I’d be resigned to this being what life is like with a baby, but I feel like we’re so close to a solution. Baby Bop eats from one boob per feeding. This happens all day long as well as at night, but I don’t care at 10am when I’m not writing a blog.

If I could get her to eat both boobs, she’d sleep for double the time. Or at least that’s my dream. During the day I offer her the second boob and she arches her back, throws her head to the side and will resort to screaming if I force the issue. At night she feigns deep deep sleep. Which will only last 2 hours.

This morning at 5 am Captain and I lie with a babbling Baby Bop between us. Neither of us is sleeping and neither of us can face the idea of getting out of bed.
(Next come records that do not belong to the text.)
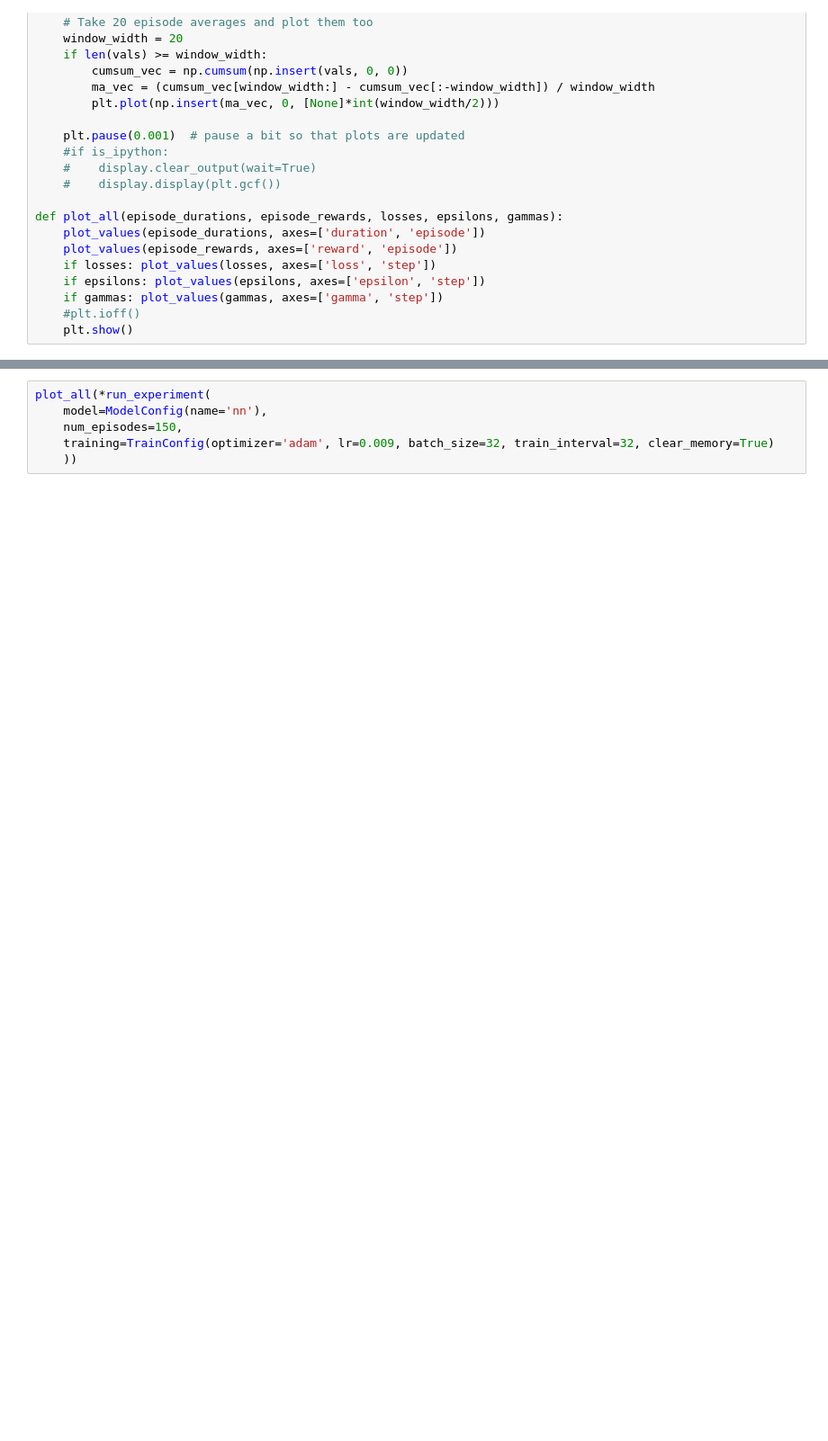
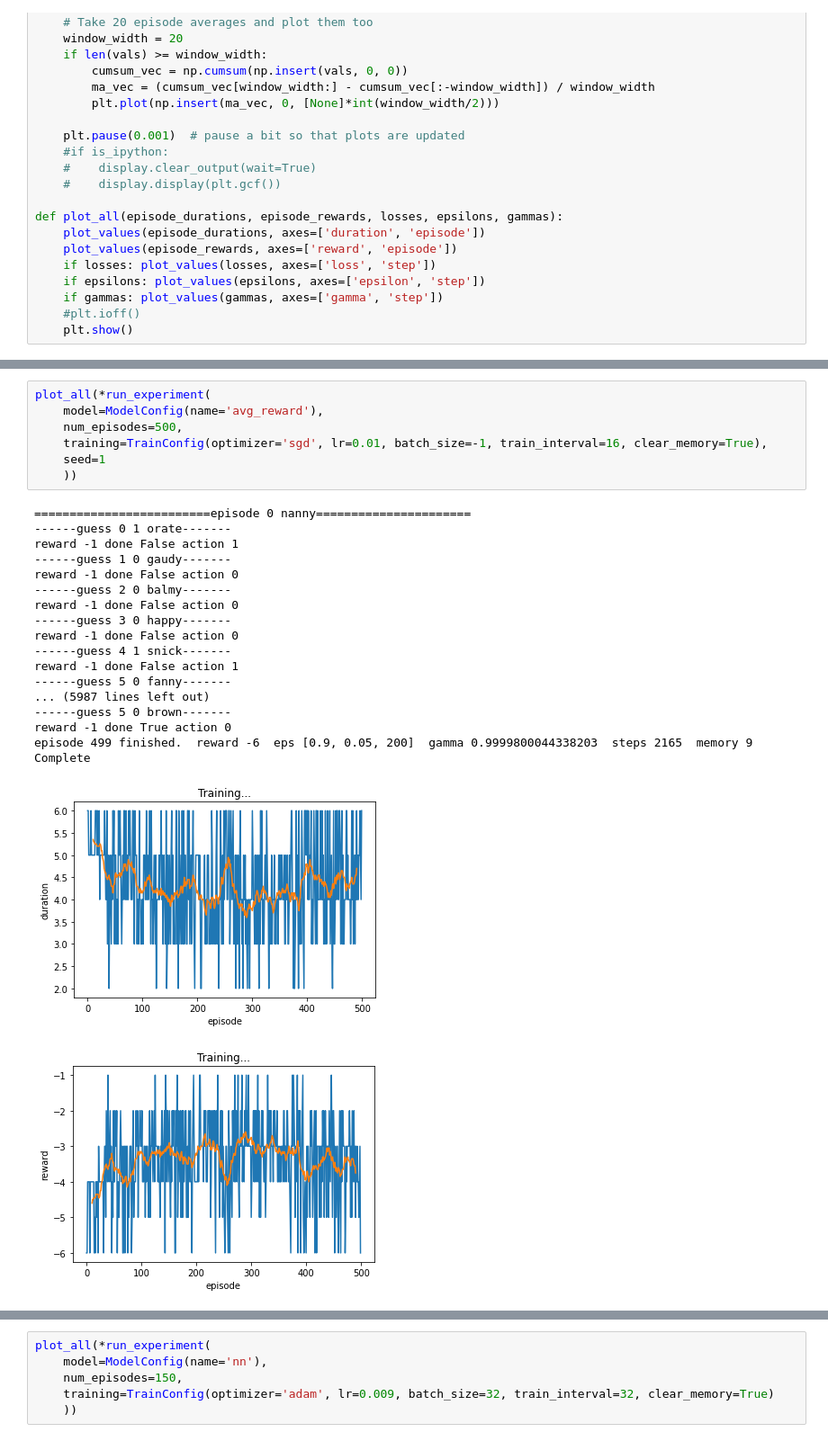
Before and after one commit to kbb29/wordle-solver, a Jupyter notebook: PolicyGradient.ipynb, the cells around one changed output, grey strips where cells are left out. Shown at 90% size. Cells and saved outputs as stored; diff of their text form; blank space fills up the shorter version.

```diff
--- a/PolicyGradient.ipynb
+++ b/PolicyGradient.ipynb
@@ -436,0 +459,27 @@ Complete
+# %%
+plot_all(*run_experiment(
+    model=ModelConfig(name='avg_reward'),
+    num_episodes=500,
+    training=TrainConfig(optimizer='sgd', lr=0.01, batch_size=-1, train_interval=16, clear_memory=True),
+    seed=1
+    ))
+# %% [output]
+=========================episode 0 nanny======================
+------guess 0 1 orate-------
+reward -1 done False action 1
+------guess 1 0 gaudy-------
+reward -1 done False action 0
+------guess 2 0 balmy-------
+reward -1 done False action 0
+------guess 3 0 happy-------
+reward -1 done False action 0
+------guess 4 1 snick-------
+reward -1 done False action 1
+------guess 5 0 fanny-------
+... (5987 lines left out)
+------guess 5 0 brown-------
+reward -1 done True action 0
+episode 499 finished.  reward -6  eps [0.9, 0.05, 200]  gamma 0.9999800044338203  steps 2165  memory 9
+Complete
+[figure, added]
+[figure, added]
```
Also changed, not shown: parts of 10 cells of this notebook.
Captain asks,

“Can she stay here and play in bed?”

Baby Bop screeches. That’s her new skill. I tell Captain,

“Then no one will sleep.”

“Yes, but we’ll still be in bed.”
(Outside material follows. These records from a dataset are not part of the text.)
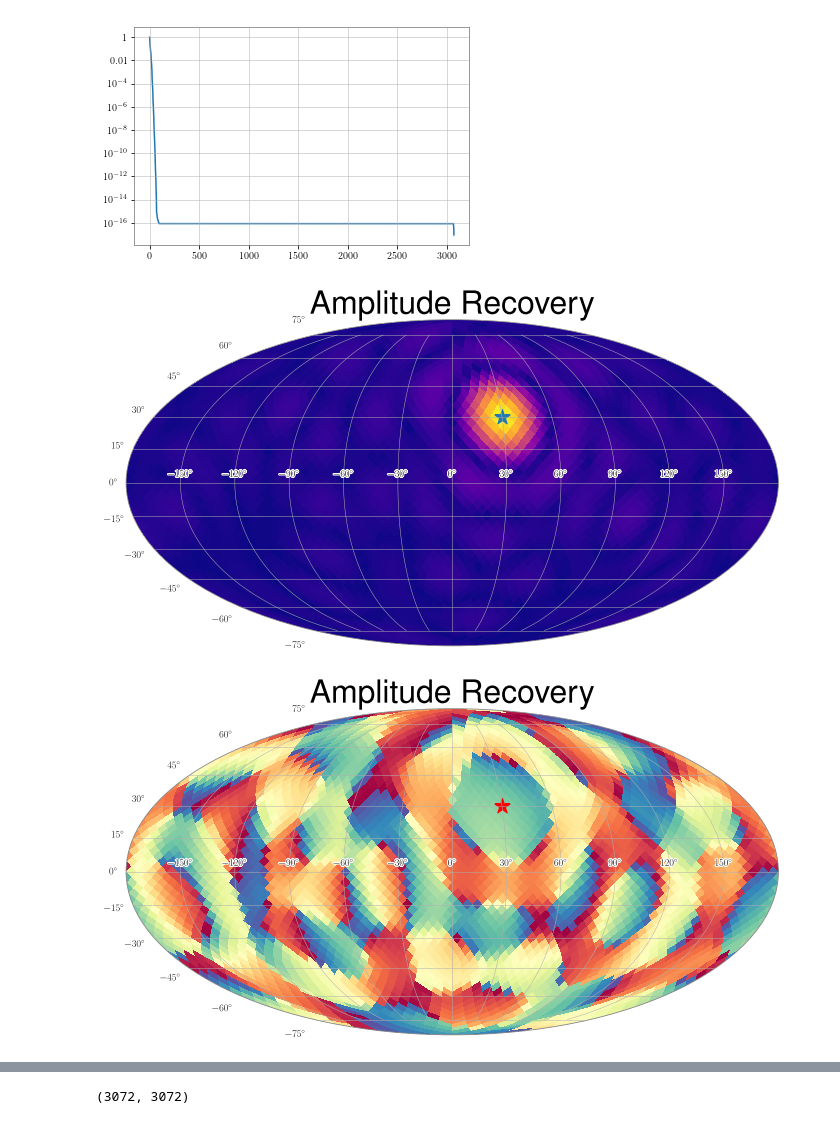
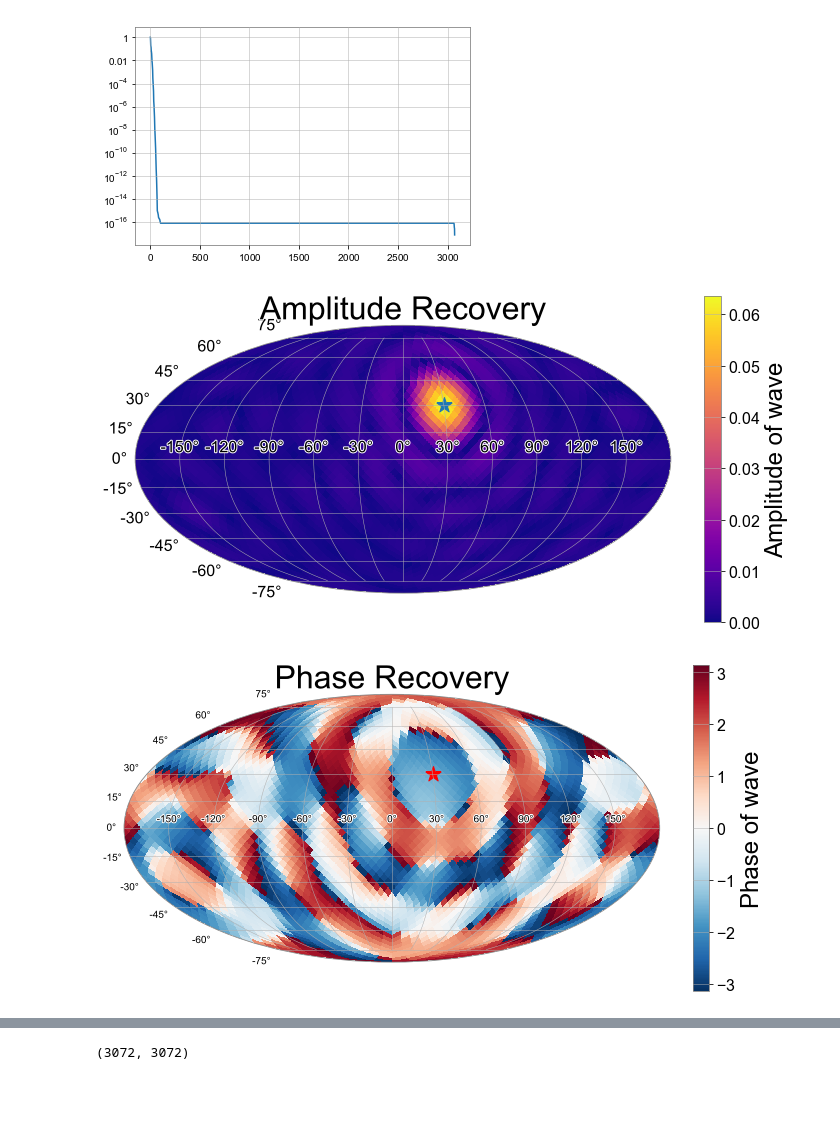
Before and after one commit to meyers-academic/seismic_radiometer, a Jupyter notebook: notebooks/coherent_mapping_p-wave.ipynb, the cells around one changed output, grey strips where cells are left out. Cells and saved outputs as stored; diff of their text form; code cells hidden in the pictures; blank space fills up the shorter version.

Commit message:
update with latest version of API for getting coherent map recovery. Also include latex change.

```diff
--- a/notebooks/coherent_mapping_p-wave.ipynb
+++ b/notebooks/coherent_mapping_p-wave.ipynb
@@ -12,9 +14,9 @@ from scipy.linalg import pinv, svd
 duration=1000
 freq=1
 velocity=5700
-amplitude=1
+amplitude=3
 nside=16
-#stations=spiral(100, radius=5000, n_per_turn=20)
+# stations=spiral(100, radius=5000, n_per_turn=20)
 stations=homestake(origin='TPK')
 
 data = SeismometerArray.initialize_all_good(stations, duration, chans_type='fast_chans')
@@ -28,7 +27,16 @@ InvFisher = pinv(Fisher, cond=1e-15)
+# %%
+recovery_object, Fisher, InvFisher = data.coherent_recovery('p', [5700], stations=stations,
+                                                      inv_condition=1e-12,
+                                                      frequency=freq,
+                                                      nside=nside,
+                                                      return_mode=1)
+# what is output now is an "object"
+# here's how to access the map we want:
+recovery = recovery_object.maps[freq]['p']
 # %%
 u, s, vh = svd(Fisher)
 plt.plot(s/max(s))
 plt.yscale('log')
 plt.show()
 # %% [output]
-[figure, old version]
+[figure, new version]
@@ -44,3 +42,0 @@ for station in data.keys():
-# %%
-recovery = np.dot(InvFisher, np.dot(R.conj(), np.mean(myffts, axis=1)))
-sigma2 = np.dot(InvFisher, InvFisher.T.conj())
@@ -47,23 +45,31 @@ sigma2 = np.dot(InvFisher, InvFisher.T.conj())
 # %%
 plt.figure(figsize=(12,6))
 ax = plt.subplot(111, projection='mollweide')
+
 hplot.healpix_heatmap(np.abs(recovery), cmap='plasma', vmin=0, vmax=np.abs(recovery).max())
+h = plt.colorbar()
+h.ax.set_ylabel('Amplitude of wave', fontsize=24)
+h.ax.tick_params(labelsize=16)
 plt.title("Amplitude Recovery", fontsize=32)
 hplot.outline_text(ax)
 ax.scatter(np.radians(30), np.radians(30), marker='*', s=256, color='C0')
 ax.grid(True)
 for tick in ax.xaxis.get_major_ticks():
     tick.label.set_fontsize(10)
 for tick in ax.yaxis.get_major_ticks():
     tick.label.set_fontsize(10)
+ax.tick_params(labelsize=16)
 plt.show()
 # %% [output]
-[figure, old version]
+[figure, new version]
 # %%
 plt.figure(figsize=(12,6))
 ax = plt.subplot(111, projection='mollweide')
-hplot.healpix_heatmap(np.angle(recovery), cmap='Spectral_r', vmin=-np.pi, vmax=np.pi)
-plt.title("Amplitude Recovery", fontsize=32)
+hplot.healpix_heatmap(np.angle(recovery), cmap='RdBu_r', vmin=-np.pi, vmax=np.pi)
+h = plt.colorbar(label='Phase of wave')
+h.ax.set_ylabel('Phase of wave', fontsize=24)
+h.ax.tick_params(labelsize=16)
+plt.title("Phase Recovery", fontsize=32)
 hplot.outline_text(ax)
 ax.scatter(np.radians(30), np.radians(30), marker='*', s=256, color='r')
 ax.grid(True)
@@ -73,7 +79,7 @@ for tick in ax.yaxis.get_major_ticks():
     tick.label.set_fontsize(10)
 plt.show()
 # %% [output]
-[figure, old version]
+[figure, new version]
 # %%
 plt.figure(figsize=(12,6))
 ax = plt.subplot(111, projection='mollweide')
```
Also changed, not shown: parts of 16 cells of this notebook.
I am now out of bed and flying to San Diego tomorrow. We’ll see how Baby Bop likes a little jet lag.


Hello 5am and soft filter. Don’t worry, I just got a hair cut.

Got good food? I’ll make milk

It’s hard to keep track of all the different parts of my body that have changed. Never mind what’s changed back. Who am I?

The changes I want to keep, clear skin and slow-growing leg hair, are both no more. I’m a mom with a head of straight and curly hair. My leg hair is out of control. When I manage to have a shower and there’s time to wash my hair OR shave my legs, I prioritize my hair.

My feet have gone from a size 10 to a size 11. Looks-wise they’re the same. So no vanity issues. Size-wise I have a problem. I’ve never been a crazy shoe-shopper person, but I like them and I wear them. I’ve been a size 10 for 20 years. That’s a lot of time to amass a reasonable shoe collection. Now all I can do is look at it. Don’t get me started on my two-year-old ski boots.

My boobs are another story. They’re huge compared to pre-pregnancy, but not that big compared to other milk-filled boobs. They used to just hang out and keep to themselves. Now they’re acting like they’re running the show. They’re colluding with my subconscious mind.

The other night Captain and I pick up takeout. We get home and I take my shirt off. Our place is officially a topless joint. If I’m not nursing, then I’m letting them air out.

I chow down on my salad with spicy peanut dressing. It’s so good! I hear something drip on the floor, did I spill salad dressing? I look down. Nothing. I continue to devour my salad. More dripping. What’s happening? I look down again. Milk is spurting out of both boobs.

My oxytocin is flowing.

Captain rushes to get me a burp cloth. He tells me,

“I definitely don’t enjoy my food as much as you do.”